> Work required
The whole listing that follows is to be restated word for word, images excluded.

> Provided records
===

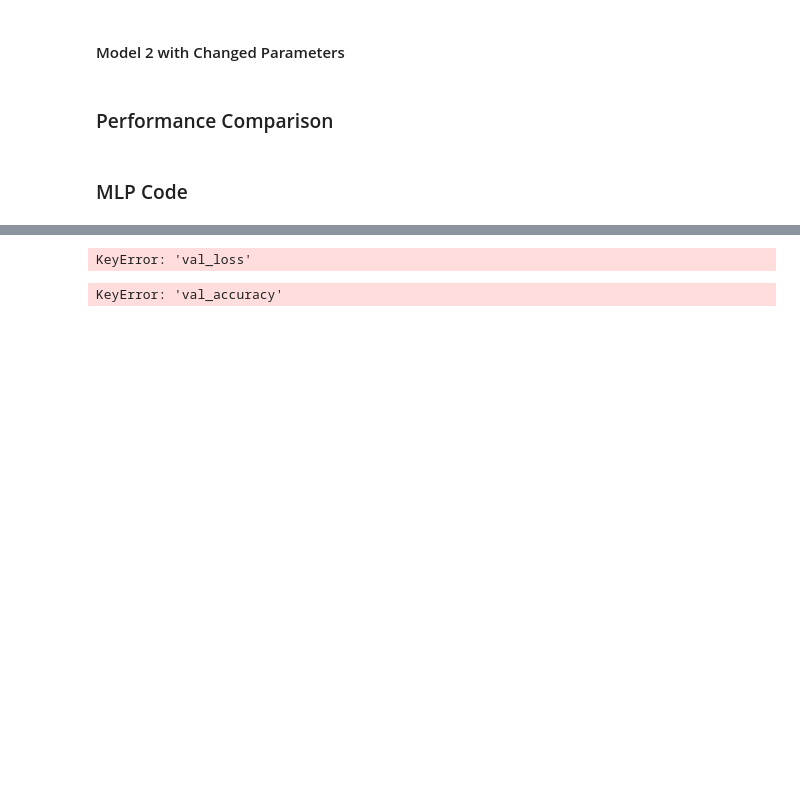
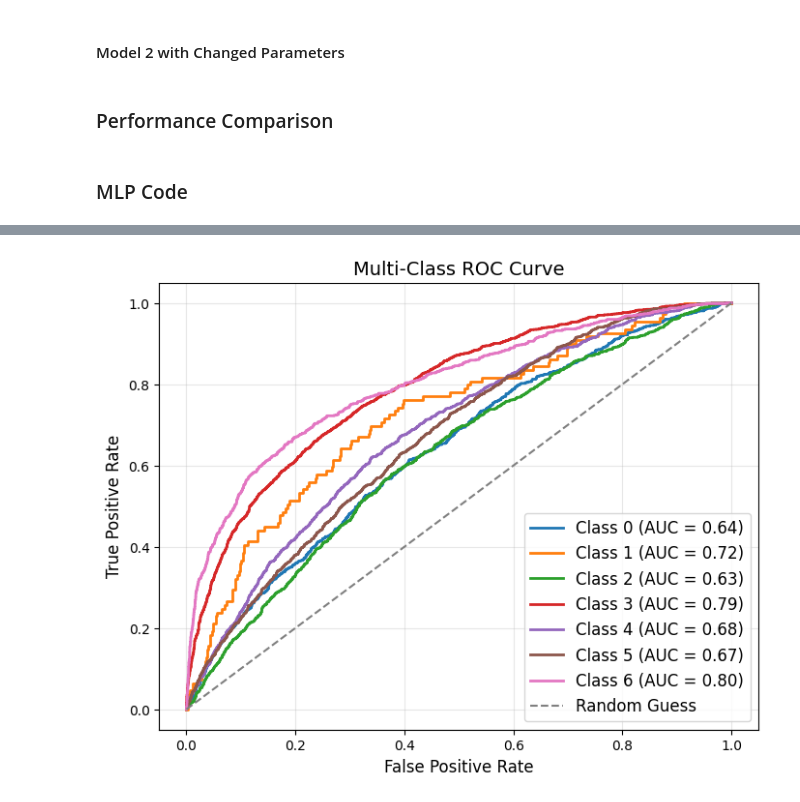
Before and after one commit to KayM586/ML6, a Jupyter notebook: Katherine.ipynb, the cells around one changed output, grey strips where cells are left out. Drawn from its saved outputs; the diff is of its cells as text; code cells hidden in the pictures; blank space fills up the shorter version.

```diff
--- a/Katherine.ipynb
+++ b/Katherine.ipynb
@@ -567,51 +597,17 @@ Test Accuracy: 0.40913549065589905
-# %%
-# Get the number of epochs from one of the training histories
-num_epochs = len(training_results_model5_1[0]['loss'])
-
-# Initialize lists to store the average loss and validation loss across all instances
-avg_loss5_1 = []
-avg_val_loss5_1 = []
-
-# Calculate the average loss and validation loss for each epoch
-for epoch in range(num_epochs):
-    epoch_loss = [result['loss'][epoch] for result in training_results_model5_1]
-    epoch_val_loss = [result['val_loss'][epoch] for result in training_results_model5_1]
-
-    avg_loss5_1.append(np.mean(epoch_loss))
-    avg_val_loss5_1.append(np.mean(epoch_val_loss))
-
-# Plot the average training and validation loss across all instances
-plt.figure(figsize=(10, 6))
-plt.plot(avg_loss5_1, label='Average Training Loss')
-plt.plot(avg_val_loss5_1, label='Average Validation Loss')
-plt.xlabel('Epochs')
-plt.ylabel('Loss')
-plt.title('Average Training and Validation Loss')
-plt.legend()
-plt.show()
-# %% [output]
-KeyError: 'val_loss'
-# %%
-# Initialize lists to store the average accuracy and validation accuracy across all instances
-avg_accuracy5_1 = []
-avg_val_accuracy5_1 = []
-
-# Calculate the average accuracy and validation accuracy for each epoch
-for epoch in range(num_epochs):
-    epoch_accuracy = [result['accuracy'][epoch] for result in training_results_model5_1]
-    epoch_val_accuracy = [result['val_accuracy'][epoch] for result in training_results_model5_1]
-
-    avg_accuracy5_1.append(np.mean(epoch_accuracy))
-    avg_val_accuracy5_1.append(np.mean(epoch_val_accuracy))
-
-# Plot the average training and validation accuracy across all instances
-plt.figure(figsize=(10, 6))
-plt.plot(avg_accuracy5_1, label='Average Training Accuracy')
-plt.plot(avg_val_accuracy5_1, label='Average Validation Accuracy')
-plt.xlabel('Epochs')
-plt.ylabel('Accuracy')
-plt.title('Average Training and Validation Accuracy')
-plt.legend()
-plt.show()
-# %% [output]
-KeyError: 'val_accuracy'
+# %%
+# Plot ROC curve for each class
+n_classes = 7
+
+plt.figure(figsize=(8, 6))
+for i in range(n_classes):
+    plt.plot(ex_fpr1[i], ex_tpr1[i], lw=2, label=f"Class {i} (AUC = {ex_roc_auc1[i]:.2f})")
+
+plt.plot([0, 1], [0, 1], color='gray', linestyle='--', label="Random Guess")
+plt.xlabel("False Positive Rate", fontsize=12)
+plt.ylabel("True Positive Rate", fontsize=12)
+plt.title("Multi-Class ROC Curve", fontsize=14)
+plt.legend(loc="lower right", fontsize=12)
+plt.grid(alpha=0.3)
+plt.show()
+# %% [output]
+[figure, added]
```
Also changed, not shown: parts of 13 cells of this notebook.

===

> Answer to the problem
Before and after one commit to KayM586/ML6, a Jupyter notebook: Katherine.ipynb, the cells around one changed output, grey strips where cells are left out. Drawn from its saved outputs; the diff is of its cells as text; code cells hidden in the pictures; blank space fills up the shorter version.

```diff
--- a/Katherine.ipynb
+++ b/Katherine.ipynb
@@ -567,51 +597,17 @@ Test Accuracy: 0.40913549065589905
-# %%
-# Get the number of epochs from one of the training histories
-num_epochs = len(training_results_model5_1[0]['loss'])
-
-# Initialize lists to store the average loss and validation loss across all instances
-avg_loss5_1 = []
-avg_val_loss5_1 = []
-
-# Calculate the average loss and validation loss for each epoch
-for epoch in range(num_epochs):
-    epoch_loss = [result['loss'][epoch] for result in training_results_model5_1]
-    epoch_val_loss = [result['val_loss'][epoch] for result in training_results_model5_1]
-
-    avg_loss5_1.append(np.mean(epoch_loss))
-    avg_val_loss5_1.append(np.mean(epoch_val_loss))
-
-# Plot the average training and validation loss across all instances
-plt.figure(figsize=(10, 6))
-plt.plot(avg_loss5_1, label='Average Training Loss')
-plt.plot(avg_val_loss5_1, label='Average Validation Loss')
-plt.xlabel('Epochs')
-plt.ylabel('Loss')
-plt.title('Average Training and Validation Loss')
-plt.legend()
-plt.show()
-# %% [output]
-KeyError: 'val_loss'
-# %%
-# Initialize lists to store the average accuracy and validation accuracy across all instances
-avg_accuracy5_1 = []
-avg_val_accuracy5_1 = []
-
-# Calculate the average accuracy and validation accuracy for each epoch
-for epoch in range(num_epochs):
-    epoch_accuracy = [result['accuracy'][epoch] for result in training_results_model5_1]
-    epoch_val_accuracy = [result['val_accuracy'][epoch] for result in training_results_model5_1]
-
-    avg_accuracy5_1.append(np.mean(epoch_accuracy))
-    avg_val_accuracy5_1.append(np.mean(epoch_val_accuracy))
-
-# Plot the average training and validation accuracy across all instances
-plt.figure(figsize=(10, 6))
-plt.plot(avg_accuracy5_1, label='Average Training Accuracy')
-plt.plot(avg_val_accuracy5_1, label='Average Validation Accuracy')
-plt.xlabel('Epochs')
-plt.ylabel('Accuracy')
-plt.title('Average Training and Validation Accuracy')
-plt.legend()
-plt.show()
-# %% [output]
-KeyError: 'val_accuracy'
+# %%
+# Plot ROC curve for each class
+n_classes = 7
+
+plt.figure(figsize=(8, 6))
+for i in range(n_classes):
+    plt.plot(ex_fpr1[i], ex_tpr1[i], lw=2, label=f"Class {i} (AUC = {ex_roc_auc1[i]:.2f})")
+
+plt.plot([0, 1], [0, 1], color='gray', linestyle='--', label="Random Guess")
+plt.xlabel("False Positive Rate", fontsize=12)
+plt.ylabel("True Positive Rate", fontsize=12)
+plt.title("Multi-Class ROC Curve", fontsize=14)
+plt.legend(loc="lower right", fontsize=12)
+plt.grid(alpha=0.3)
+plt.show()
+# %% [output]
+[figure, added]
```
Also changed, not shown: parts of 13 cells of this notebook.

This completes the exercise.